Since pumping $100 million into a network of news outlets, fact-checking sites, film projects and press-advocacy groups, Pierre Omidyar has emerged as one of the most quietly influential media funders in the country. All along, he has kept out of the spotlight, avoiding the scrutiny and attack campaigns that have followed other politically influential oligarchs like Jeff Bezos and George Soros.
Omidyar lives in Honolulu, Hawaii, far from the American mainland. From there, he courts famous gurus and wields his media empire against a Hawaiian lawmaker who has emerged as the most outspoken opponent of the national security state and its militaristic agenda.
The billionaire’s target is Rep. Tulsi Gabbard (D-HI), a military veteran and member of Congress from Omidyar’s primary state of residence, Hawaii. Gabbard recently announced a long-shot campaign for the White House centered on mobilizing opposition to U.S. regime-change wars and interventionism.
Mark Ames, co-host of the Radio War Nerd podcast and former editor of The eXile, who produced a series of investigations on Omidyar’s media activities, described the billionaire’s attacks on Gabbard as “very particular to Hawaiian politics and Omidyar’s love for the military-intelligence world. If you chart their respective political trajectories,” Ames continued, “you’ll see that Tulsi [Gabbard] has learned from her past mistakes and moved left on major issues, while Omidyar has moved gradually to the right — which is where he was already aligned overseas.”
This December, The Intercept published an article entitled, “Tulsi Gabbard is a rising progressive star, despite her support for Hindu nationalists.” It was one in a long series of sharply critical piecesleveled at Gabbard by Omidyar-backed publications. Omidyar’s local Hawaiian outlet, the Honolulu Civil Beat, promptly re-published the article.
This article homed in on Gabbard’s relationship with American supporters of Narendra Modi, the prime minister of India and leader of a party, the BJP, that has stoked lethally violent attacks on Muslims in the past. The article based its case partly on the arguably bigoted assertion that Gabbard had many donors with “names that are of Hindu origin.” It noted only in passing that Gabbard had recused herself from attending the 2018 World Hindu Congress, a gathering that has been criticized as a global hub of Hindu nationalism. Three weeks after publishing the article, The Interceptpublished an apology for “a parenthetical sentence about donations to Tulsi Gabbard from individuals with names of Hindu origin, as identified by an expert.”
The Intercept has rescinded and apologized for a clause in its recent article on Tulsi Gabbard which cast as nefarious the fact that many of her donors had "names that are of Hindu origin" (see: https://t.co/7macOVFCU7). Still a huge, troubling blunder. https://t.co/4H7FbbCtkd pic.twitter.com/5rk5YsA6vu
— Michael Tracey (@mtracey) 27 January 2019
One local resident griped a few years ago about two articles published on the same day in Civil Beat in 2015 that tied Gabbard to Modi and the BJP, and another that profiled “rumors” of Gabbard’s involvement with a group it paints as an even more cultish offshoot of the Hare Krishna movement called the “Science of Identity Foundation.”
That Omidyar’s outlets publish so much material criticizing Gabbard on the basis of her connections to the BJP raises serious questions of hypocrisy.
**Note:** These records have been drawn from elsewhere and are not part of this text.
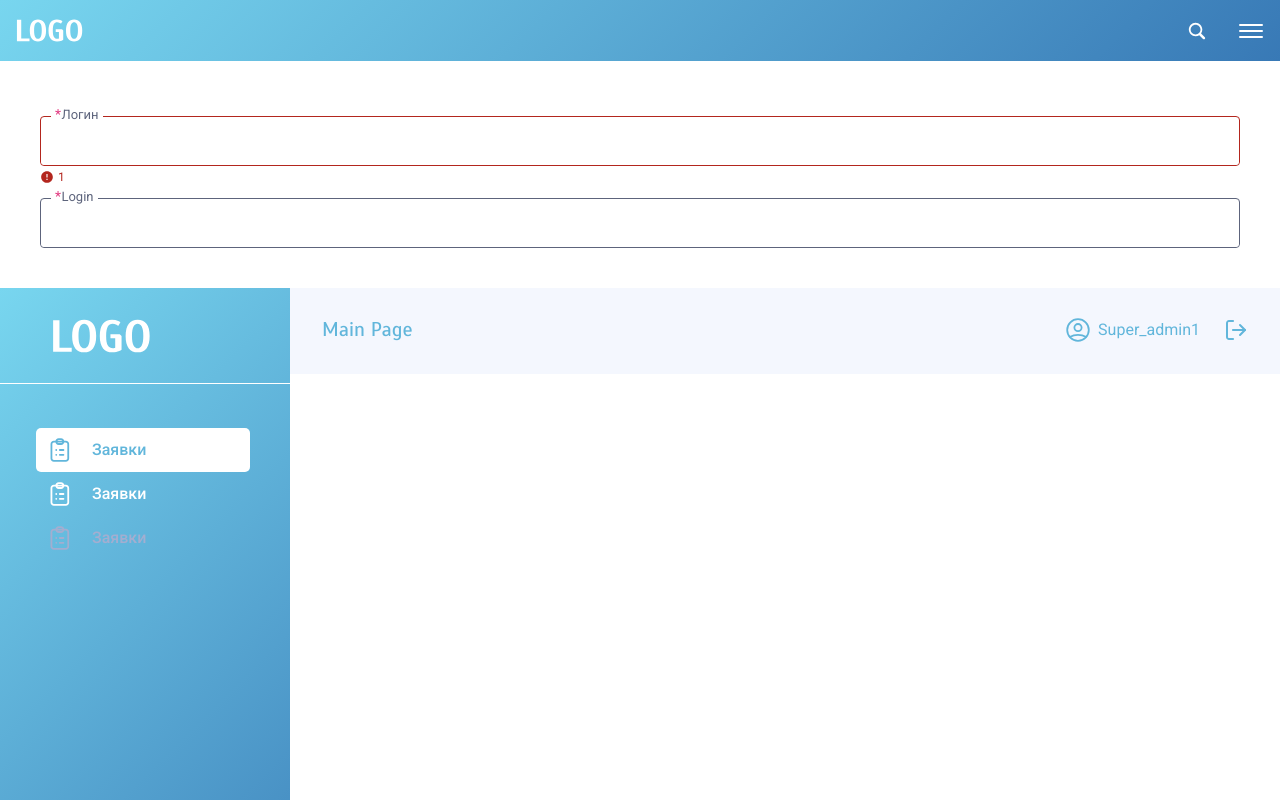
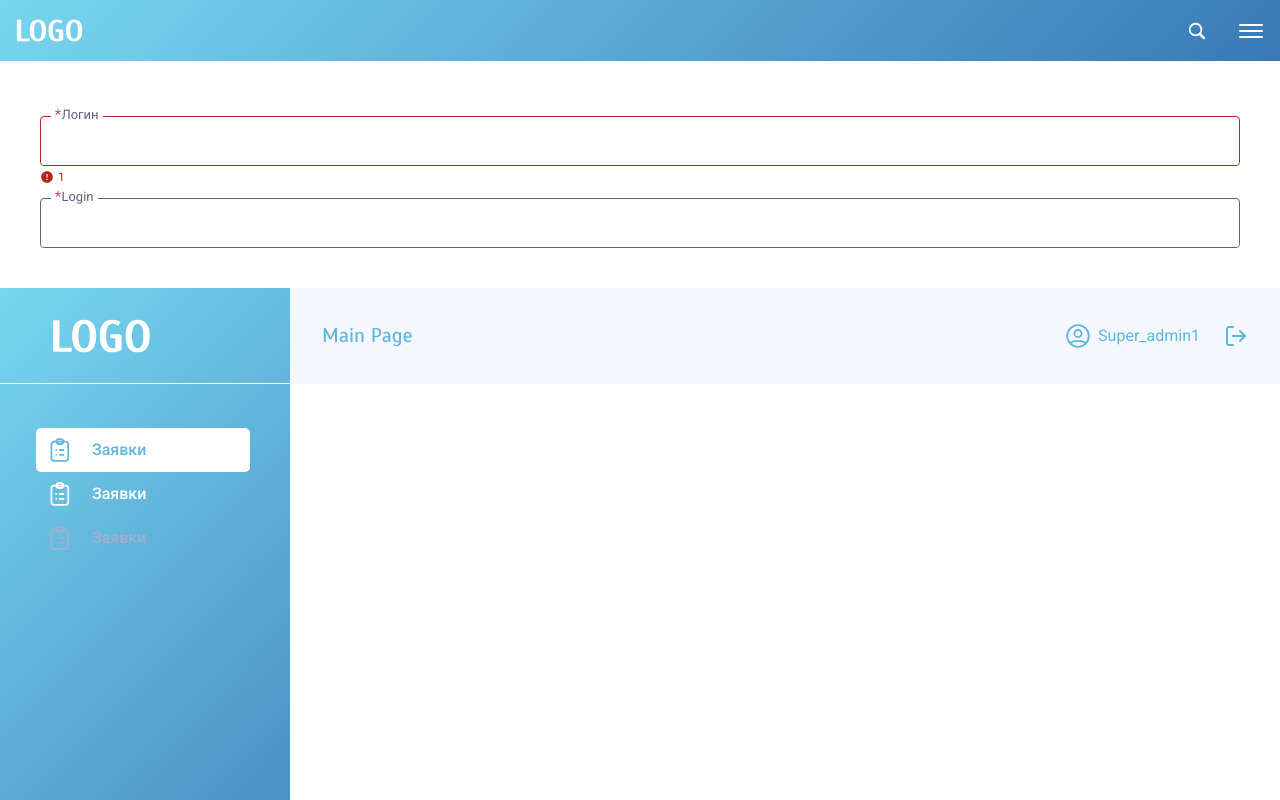
Before and after one commit to it-volunteers-ukraine/ChariERP, a Next.js app in the folder client/: page / in a window 1280 px wide. Shown: the top 800 px of the page. Built offline with nearby package versions, Linux system fonts and the light colour scheme.

Commit message:
fixed header height

```diff
--- a/client/components/dashboard/dashboard-header/index.tsx
+++ b/client/components/dashboard/dashboard-header/index.tsx
@@ -8,8 +8,8 @@ export const DashboardHeader = ({}) => {
   };
 
   return (
-    <header className="h-[96px] w-full bg-boardHeader border-b border-transparent px-[32px] desktopXl:px-0">
-      <div className="h-full  desktopXl:max-w-[1566px] desktopXl:mx-8 flex items-center justify-between ">
+    <header className="w-full bg-boardHeader px-[32px] desktopXl:px-0">
+      <div className="h-[96px]  desktopXl:max-w-[1566px] desktopXl:mx-8 flex items-center justify-between ">
         <span className="font-scada text-lightBlue text-[20px] font-normal">
           Main Page
         </span>
```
Jayant Sinha, a former member of Omidyar’s five-member global executive committee and managing director for the Omidyar Network’s India branch (whose shady financial practices were detailed in the Panama Papers), is a member of Modi’s cabinet and oversaw the effort to put Modi in power while heading the Omidyar Network in India. Sinha, in fact, used Omidyar’s funding to bankroll a series of anti-corruption campaigns through local NGOs that helped subvert the Indian public’s faith in the ruling center-left Congress Party. In July, Sinha honored eight men who were convicted of lynching a Muslim cattle trader by placing wreaths of marigolds over their heads after they were bailed out of prison.